Often called the “silent infection,” it’s important to know that most people that have chlamydia do not experience any symptoms. While this may seem like a good thing, it presents a problem because the person does not know to seek treatment.
As a result, a person will continue to spread chlamydia to others unknowingly.
And the symptoms for men and women are slightly different.
Chlamydia Symptoms in Men
Men have a difficult time spotting symptoms of chlamydia. The main reason for this is that the symptoms can be random or infrequent. The randomness of the symptoms will lead to a person thinking that the symptom was an odd occurrence and not due to the infection.

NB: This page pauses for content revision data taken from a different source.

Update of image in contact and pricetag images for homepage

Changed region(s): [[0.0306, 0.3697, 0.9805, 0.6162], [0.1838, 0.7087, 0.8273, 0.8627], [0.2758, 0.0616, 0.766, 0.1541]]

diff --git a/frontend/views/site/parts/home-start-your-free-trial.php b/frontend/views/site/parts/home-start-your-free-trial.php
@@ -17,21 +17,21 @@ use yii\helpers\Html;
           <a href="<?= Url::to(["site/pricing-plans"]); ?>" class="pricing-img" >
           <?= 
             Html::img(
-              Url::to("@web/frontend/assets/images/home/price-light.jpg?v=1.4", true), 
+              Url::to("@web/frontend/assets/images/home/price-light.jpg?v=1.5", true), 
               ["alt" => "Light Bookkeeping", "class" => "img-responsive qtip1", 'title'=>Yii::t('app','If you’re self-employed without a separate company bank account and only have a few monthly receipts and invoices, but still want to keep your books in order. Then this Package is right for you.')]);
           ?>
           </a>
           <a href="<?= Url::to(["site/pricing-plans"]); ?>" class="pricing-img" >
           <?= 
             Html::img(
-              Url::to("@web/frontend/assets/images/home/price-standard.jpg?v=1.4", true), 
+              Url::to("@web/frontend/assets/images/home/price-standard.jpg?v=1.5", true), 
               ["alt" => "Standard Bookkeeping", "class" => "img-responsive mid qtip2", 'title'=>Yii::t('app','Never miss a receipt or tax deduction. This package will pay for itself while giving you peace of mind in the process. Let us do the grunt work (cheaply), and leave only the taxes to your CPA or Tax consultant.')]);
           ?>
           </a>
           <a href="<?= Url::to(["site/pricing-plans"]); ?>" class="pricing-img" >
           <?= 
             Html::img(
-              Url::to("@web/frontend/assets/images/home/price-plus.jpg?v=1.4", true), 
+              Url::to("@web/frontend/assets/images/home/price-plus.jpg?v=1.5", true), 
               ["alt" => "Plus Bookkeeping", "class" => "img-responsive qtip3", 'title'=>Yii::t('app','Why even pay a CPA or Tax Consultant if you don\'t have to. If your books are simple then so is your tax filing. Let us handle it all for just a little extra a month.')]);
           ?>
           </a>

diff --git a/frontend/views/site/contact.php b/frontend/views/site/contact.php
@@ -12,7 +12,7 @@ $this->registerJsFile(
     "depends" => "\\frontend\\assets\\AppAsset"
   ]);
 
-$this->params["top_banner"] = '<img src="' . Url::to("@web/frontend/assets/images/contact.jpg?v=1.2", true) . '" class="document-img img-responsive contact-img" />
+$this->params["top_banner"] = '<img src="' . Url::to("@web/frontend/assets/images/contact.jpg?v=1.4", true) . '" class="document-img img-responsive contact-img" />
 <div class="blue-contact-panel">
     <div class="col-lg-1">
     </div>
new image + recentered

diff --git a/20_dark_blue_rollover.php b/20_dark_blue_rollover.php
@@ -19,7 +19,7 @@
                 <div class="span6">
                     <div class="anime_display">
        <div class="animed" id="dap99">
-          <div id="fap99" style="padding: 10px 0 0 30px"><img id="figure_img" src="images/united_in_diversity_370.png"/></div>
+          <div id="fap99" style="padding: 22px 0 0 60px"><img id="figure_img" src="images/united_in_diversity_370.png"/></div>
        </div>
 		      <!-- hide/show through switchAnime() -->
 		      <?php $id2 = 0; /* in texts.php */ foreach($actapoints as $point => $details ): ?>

The symptoms that men will experience are:
Discharge: White, watery or cloudy discharge can be seen exiting the tip of the penis.
Urination Pain: Burning sensation or extreme discomfort when urinating

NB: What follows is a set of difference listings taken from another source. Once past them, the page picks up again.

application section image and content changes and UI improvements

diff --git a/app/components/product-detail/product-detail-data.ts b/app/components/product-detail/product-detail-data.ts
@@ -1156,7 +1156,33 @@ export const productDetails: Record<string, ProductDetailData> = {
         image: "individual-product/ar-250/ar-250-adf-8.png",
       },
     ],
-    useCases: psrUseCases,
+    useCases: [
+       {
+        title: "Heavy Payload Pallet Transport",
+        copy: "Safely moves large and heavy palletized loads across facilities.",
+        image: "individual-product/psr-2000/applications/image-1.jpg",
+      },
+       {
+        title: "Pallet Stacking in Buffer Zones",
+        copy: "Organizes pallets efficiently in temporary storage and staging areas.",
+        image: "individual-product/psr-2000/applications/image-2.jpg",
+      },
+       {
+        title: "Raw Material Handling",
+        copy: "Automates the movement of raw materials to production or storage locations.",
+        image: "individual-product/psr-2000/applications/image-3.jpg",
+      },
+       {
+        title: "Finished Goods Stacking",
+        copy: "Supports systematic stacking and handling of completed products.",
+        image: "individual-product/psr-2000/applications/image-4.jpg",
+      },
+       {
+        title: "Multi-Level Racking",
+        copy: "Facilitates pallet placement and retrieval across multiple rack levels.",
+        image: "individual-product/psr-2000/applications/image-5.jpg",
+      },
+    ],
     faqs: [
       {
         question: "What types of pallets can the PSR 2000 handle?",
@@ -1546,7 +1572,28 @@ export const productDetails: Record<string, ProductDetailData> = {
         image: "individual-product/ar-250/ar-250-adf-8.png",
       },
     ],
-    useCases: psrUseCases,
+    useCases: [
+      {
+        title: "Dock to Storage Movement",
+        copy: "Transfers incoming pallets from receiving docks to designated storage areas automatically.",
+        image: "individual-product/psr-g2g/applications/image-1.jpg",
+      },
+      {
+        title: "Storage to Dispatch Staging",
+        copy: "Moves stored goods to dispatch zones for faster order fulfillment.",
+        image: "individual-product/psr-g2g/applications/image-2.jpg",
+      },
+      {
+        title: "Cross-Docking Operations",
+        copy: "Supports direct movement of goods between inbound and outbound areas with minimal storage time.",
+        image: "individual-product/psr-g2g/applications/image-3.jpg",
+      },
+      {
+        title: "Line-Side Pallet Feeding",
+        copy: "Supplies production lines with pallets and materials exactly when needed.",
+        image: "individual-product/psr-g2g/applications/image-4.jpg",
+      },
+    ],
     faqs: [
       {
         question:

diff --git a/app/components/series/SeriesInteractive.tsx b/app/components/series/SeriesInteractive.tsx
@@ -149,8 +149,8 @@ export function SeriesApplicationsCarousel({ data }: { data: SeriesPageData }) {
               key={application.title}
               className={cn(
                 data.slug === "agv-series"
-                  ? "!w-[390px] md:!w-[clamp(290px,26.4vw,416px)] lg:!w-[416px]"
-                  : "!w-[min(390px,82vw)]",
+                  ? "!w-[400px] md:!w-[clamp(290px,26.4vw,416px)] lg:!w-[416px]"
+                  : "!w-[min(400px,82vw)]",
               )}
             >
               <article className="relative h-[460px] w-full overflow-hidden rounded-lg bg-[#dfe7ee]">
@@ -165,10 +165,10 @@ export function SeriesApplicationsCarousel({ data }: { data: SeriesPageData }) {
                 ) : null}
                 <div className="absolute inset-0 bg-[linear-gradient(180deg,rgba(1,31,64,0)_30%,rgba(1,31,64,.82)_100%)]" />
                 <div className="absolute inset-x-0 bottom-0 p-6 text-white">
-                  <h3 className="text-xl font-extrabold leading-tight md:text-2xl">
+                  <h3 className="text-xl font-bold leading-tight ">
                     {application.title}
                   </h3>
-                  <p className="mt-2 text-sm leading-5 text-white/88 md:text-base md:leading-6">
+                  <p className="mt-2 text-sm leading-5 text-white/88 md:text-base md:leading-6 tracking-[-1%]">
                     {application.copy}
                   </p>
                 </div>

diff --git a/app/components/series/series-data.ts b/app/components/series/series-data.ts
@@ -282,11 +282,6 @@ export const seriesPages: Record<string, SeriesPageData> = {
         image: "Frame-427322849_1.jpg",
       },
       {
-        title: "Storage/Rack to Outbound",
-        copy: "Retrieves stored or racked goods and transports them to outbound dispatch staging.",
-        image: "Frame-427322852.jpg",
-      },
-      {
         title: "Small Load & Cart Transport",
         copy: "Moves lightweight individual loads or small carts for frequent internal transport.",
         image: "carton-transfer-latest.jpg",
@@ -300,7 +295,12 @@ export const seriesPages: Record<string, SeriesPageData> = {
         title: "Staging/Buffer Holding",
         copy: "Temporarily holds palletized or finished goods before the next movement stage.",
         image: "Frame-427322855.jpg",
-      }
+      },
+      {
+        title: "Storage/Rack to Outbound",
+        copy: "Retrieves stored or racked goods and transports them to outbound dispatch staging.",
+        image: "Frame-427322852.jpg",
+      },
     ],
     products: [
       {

Testicles: A man’s testicles can become painful, tender and inflamed.
When a man does exhibit symptoms (remember, not all men do), they will usually present themselves within three weeks of being exposed. There are also symptoms that may be experienced in different areas of the body outside of the genitals.
Since this infection can be spread to other areas of the body, you may experience the following symptoms:

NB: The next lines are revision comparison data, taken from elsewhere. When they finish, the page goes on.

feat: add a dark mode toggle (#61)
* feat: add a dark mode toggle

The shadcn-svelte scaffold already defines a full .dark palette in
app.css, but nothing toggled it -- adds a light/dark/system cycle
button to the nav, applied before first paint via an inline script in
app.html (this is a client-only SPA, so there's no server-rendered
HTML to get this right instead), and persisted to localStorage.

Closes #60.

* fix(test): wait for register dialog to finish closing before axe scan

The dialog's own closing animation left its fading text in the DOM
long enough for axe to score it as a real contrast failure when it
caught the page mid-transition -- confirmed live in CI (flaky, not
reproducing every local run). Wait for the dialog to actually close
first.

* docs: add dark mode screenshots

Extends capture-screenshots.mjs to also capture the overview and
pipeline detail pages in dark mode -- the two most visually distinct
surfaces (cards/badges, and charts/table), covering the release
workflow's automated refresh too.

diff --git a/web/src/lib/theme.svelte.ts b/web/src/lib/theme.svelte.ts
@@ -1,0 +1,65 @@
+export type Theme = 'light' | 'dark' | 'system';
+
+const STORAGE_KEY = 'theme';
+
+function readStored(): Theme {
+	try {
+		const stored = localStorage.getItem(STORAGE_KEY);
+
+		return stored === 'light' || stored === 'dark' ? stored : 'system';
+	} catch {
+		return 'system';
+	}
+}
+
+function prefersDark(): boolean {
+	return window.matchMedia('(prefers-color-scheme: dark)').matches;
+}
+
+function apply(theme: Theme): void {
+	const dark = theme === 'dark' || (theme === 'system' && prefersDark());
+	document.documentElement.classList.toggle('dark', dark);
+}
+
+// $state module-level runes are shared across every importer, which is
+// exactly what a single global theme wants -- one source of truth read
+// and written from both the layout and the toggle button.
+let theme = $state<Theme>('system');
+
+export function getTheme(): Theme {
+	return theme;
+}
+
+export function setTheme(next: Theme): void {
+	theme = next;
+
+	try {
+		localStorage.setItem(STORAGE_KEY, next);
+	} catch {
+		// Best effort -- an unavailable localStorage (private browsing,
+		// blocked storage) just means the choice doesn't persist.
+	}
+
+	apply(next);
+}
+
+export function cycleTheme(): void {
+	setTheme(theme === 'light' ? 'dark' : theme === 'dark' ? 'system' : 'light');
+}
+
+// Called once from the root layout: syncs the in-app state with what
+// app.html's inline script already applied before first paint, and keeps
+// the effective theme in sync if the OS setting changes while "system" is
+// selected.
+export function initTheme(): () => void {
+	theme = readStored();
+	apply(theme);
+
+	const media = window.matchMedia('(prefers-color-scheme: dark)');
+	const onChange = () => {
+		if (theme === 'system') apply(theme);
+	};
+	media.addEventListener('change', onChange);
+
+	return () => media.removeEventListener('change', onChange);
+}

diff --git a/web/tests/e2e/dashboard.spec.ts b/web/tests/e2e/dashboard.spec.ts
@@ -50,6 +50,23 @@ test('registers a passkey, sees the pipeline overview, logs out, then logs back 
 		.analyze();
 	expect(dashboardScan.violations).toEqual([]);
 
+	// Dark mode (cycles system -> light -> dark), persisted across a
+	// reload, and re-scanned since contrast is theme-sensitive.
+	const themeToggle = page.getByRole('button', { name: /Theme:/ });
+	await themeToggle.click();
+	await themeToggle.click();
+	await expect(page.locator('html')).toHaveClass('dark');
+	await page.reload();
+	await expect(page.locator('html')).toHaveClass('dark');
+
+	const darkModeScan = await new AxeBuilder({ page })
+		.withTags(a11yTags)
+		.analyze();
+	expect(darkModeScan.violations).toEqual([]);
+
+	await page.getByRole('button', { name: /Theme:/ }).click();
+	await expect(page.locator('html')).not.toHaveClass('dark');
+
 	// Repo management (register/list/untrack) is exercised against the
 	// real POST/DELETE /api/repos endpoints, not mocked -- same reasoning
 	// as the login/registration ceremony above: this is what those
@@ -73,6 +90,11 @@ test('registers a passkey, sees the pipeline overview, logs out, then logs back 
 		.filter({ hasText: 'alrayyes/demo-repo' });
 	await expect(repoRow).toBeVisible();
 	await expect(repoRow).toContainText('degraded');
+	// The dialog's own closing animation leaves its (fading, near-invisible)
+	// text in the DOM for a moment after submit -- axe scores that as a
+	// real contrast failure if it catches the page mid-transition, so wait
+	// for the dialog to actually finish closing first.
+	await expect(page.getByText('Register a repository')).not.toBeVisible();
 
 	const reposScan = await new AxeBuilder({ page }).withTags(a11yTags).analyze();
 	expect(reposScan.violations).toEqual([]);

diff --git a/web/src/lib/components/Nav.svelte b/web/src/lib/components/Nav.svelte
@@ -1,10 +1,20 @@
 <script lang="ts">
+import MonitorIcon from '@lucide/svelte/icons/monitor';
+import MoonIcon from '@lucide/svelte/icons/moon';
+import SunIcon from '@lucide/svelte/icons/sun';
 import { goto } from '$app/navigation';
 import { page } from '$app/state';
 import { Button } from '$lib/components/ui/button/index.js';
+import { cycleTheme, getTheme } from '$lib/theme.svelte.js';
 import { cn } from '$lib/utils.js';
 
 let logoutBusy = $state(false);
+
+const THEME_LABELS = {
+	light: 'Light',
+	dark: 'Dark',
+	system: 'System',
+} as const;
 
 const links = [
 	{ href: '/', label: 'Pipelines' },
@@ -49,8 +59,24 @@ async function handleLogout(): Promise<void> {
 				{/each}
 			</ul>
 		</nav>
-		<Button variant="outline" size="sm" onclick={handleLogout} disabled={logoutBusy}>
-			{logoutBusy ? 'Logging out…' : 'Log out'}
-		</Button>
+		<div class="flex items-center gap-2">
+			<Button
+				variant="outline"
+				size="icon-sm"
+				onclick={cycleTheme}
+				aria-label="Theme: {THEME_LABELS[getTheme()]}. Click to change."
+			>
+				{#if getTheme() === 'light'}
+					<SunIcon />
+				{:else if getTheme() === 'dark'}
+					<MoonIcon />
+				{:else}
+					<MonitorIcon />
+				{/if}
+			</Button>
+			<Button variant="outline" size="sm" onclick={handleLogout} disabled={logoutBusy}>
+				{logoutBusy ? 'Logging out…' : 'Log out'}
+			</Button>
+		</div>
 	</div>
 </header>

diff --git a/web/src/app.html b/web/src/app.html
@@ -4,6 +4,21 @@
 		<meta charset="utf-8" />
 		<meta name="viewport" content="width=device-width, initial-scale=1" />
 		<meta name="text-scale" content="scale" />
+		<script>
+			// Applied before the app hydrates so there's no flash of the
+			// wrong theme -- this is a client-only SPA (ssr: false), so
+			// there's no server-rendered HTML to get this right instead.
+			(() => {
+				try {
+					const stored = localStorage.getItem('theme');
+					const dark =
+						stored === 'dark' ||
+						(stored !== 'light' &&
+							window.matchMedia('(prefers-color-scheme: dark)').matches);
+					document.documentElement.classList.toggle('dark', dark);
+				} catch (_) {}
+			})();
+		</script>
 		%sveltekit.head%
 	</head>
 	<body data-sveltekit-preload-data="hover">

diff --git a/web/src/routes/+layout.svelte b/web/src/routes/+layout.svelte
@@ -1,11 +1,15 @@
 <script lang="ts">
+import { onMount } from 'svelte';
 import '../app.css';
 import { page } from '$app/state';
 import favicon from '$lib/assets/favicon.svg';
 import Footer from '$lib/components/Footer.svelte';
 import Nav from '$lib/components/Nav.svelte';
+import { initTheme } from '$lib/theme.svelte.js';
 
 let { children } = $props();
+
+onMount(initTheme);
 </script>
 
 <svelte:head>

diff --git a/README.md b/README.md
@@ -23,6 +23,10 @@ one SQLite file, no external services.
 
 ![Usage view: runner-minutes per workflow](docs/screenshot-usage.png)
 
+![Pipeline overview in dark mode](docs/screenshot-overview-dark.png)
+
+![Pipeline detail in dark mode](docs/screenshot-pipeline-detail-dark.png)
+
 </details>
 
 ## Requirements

Eyes: Conjunctivitis or reddening of the eyes
Throat: Pain and infection of the throat
Rectal: Pain when going to the bathroom, bleeding and discharge can occur
Long-term issues for men can include becoming infertile and damage to the reproductive tract.
Chlamydia Symptoms in Women
Women also have sporadic symptoms which can change from one person to the next. The main issue that women face, if left untreated, is that they can become infertile or have pregnancy complications.
There is also the chance of spreading the infection to a baby during delivery.
So, it’s important to be able to spot the symptoms that do occur so that swift treatment can follow. The most common symptoms among women sufferers include:
Discharge: Vaginal discharge can occur
Pain: Pain during sex or in the abdomen
Urination Pain: Pain when urinating, burning or even blood in the urine may be experienced
Frequent Urination: The feeling of needing to urinate frequently or the actual need to continue urinating may be experienced
Pelvic inflammatory disease (PID) can be a result of untreated chlamydia. If a woman experiences any of the following symptoms, she likely has PID and chlamydia:
Again, women are at a severe risk when they have any STD because it may be transmitted to a child if they’re pregnant. Women may also become infertile if the infection is not treated properly.
If you believe that you have chlamydia or have been sexually active with someone that has chlamydia, it’s important to get tested and seek treatment as soon as possible.